ENTRIES PROVIDED START

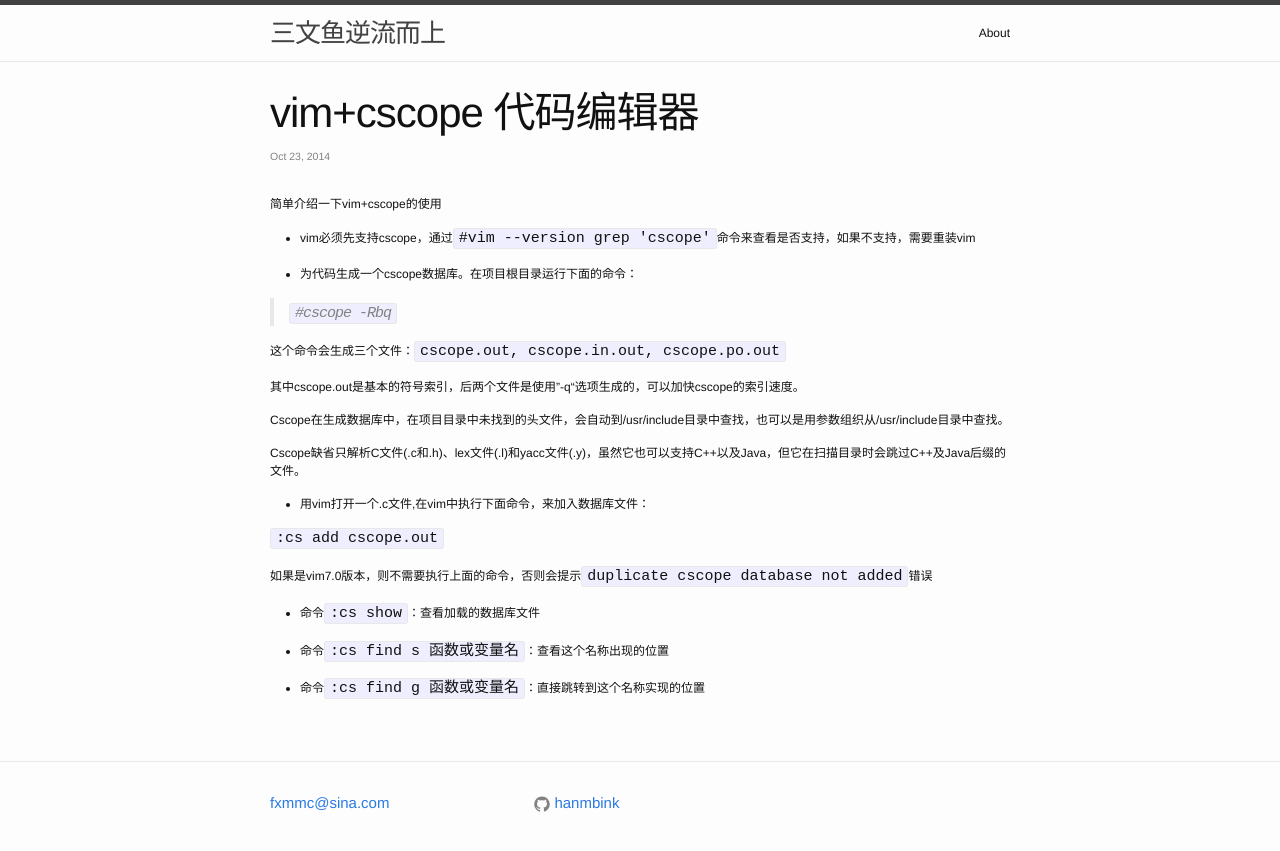
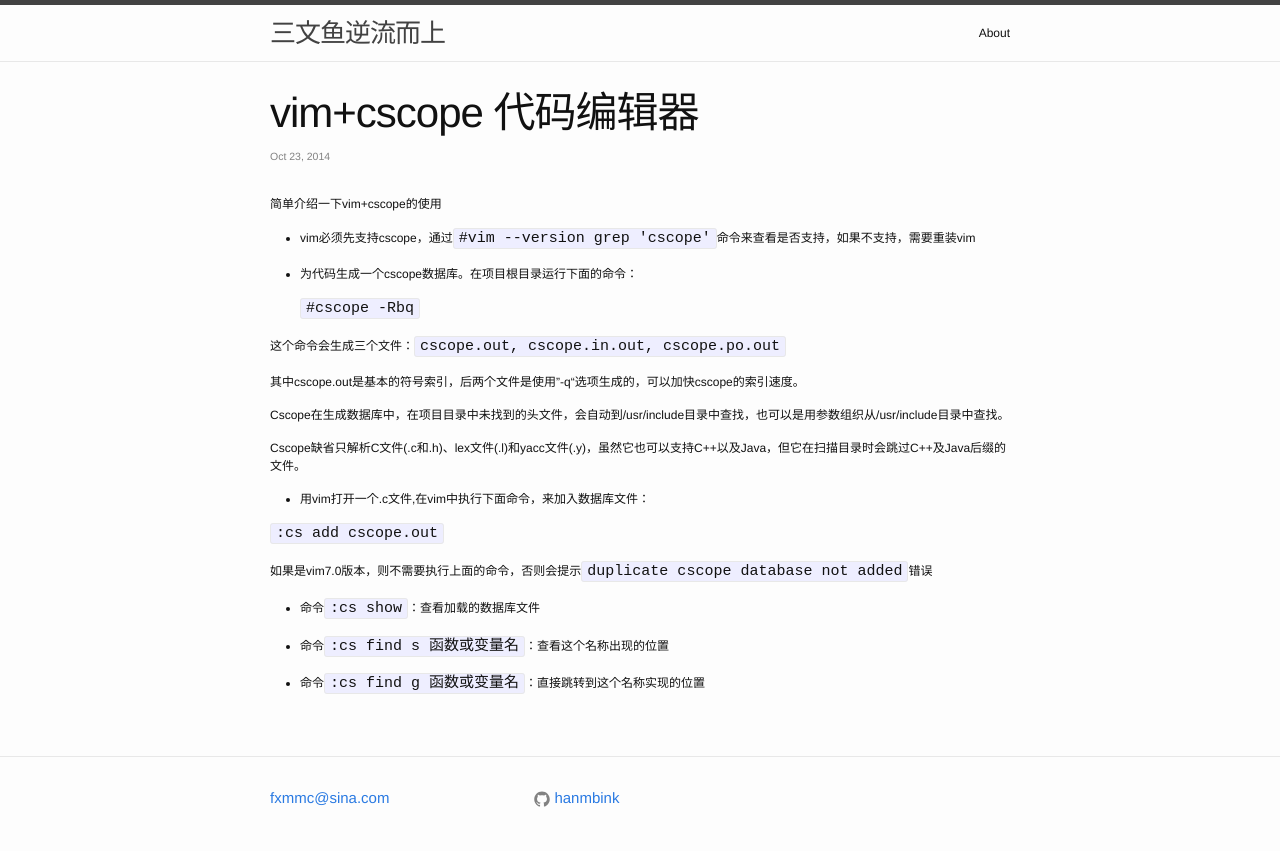
Before and after one commit to binkwang/hanmbink.github.io, a Jekyll site: the page built from _posts/2014-10-23-vim+Cscope.markdown, in a window 1280 px wide. Shown: the top 851 px of the page. Built offline with Jekyll 4.4.1, drawn with Linux system fonts in a browser that asks for light colours.

Commit message:
add new blog

```diff
--- a/_posts/2014-10-23-vim+Cscope.markdown
+++ b/_posts/2014-10-23-vim+Cscope.markdown
@@ -11,7 +11,7 @@ categories: [技术,Linux]
 
 * 为代码生成一个cscope数据库。在项目根目录运行下面的命令：
 
->`#cscope -Rbq`
+	`#cscope -Rbq`
 
 这个命令会生成三个文件：`cscope.out, cscope.in.out, cscope.po.out`
 
```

ENTRIES PROVIDED END

● **WORK TASK**
Return the material as it stands. Leave out the pictures.

● **TASK SOLUTION**
Before and after one commit to binkwang/hanmbink.github.io, a Jekyll site: the page built from _posts/2014-10-23-vim+Cscope.markdown, in a window 1280 px wide. Shown: the top 851 px of the page. Built offline with Jekyll 4.4.1, drawn with Linux system fonts in a browser that asks for light colours.

Commit message:
add new blog

```diff
--- a/_posts/2014-10-23-vim+Cscope.markdown
+++ b/_posts/2014-10-23-vim+Cscope.markdown
@@ -11,7 +11,7 @@ categories: [技术,Linux]
 
 * 为代码生成一个cscope数据库。在项目根目录运行下面的命令：
 
->`#cscope -Rbq`
+	`#cscope -Rbq`
 
 这个命令会生成三个文件：`cscope.out, cscope.in.out, cscope.po.out`
 
```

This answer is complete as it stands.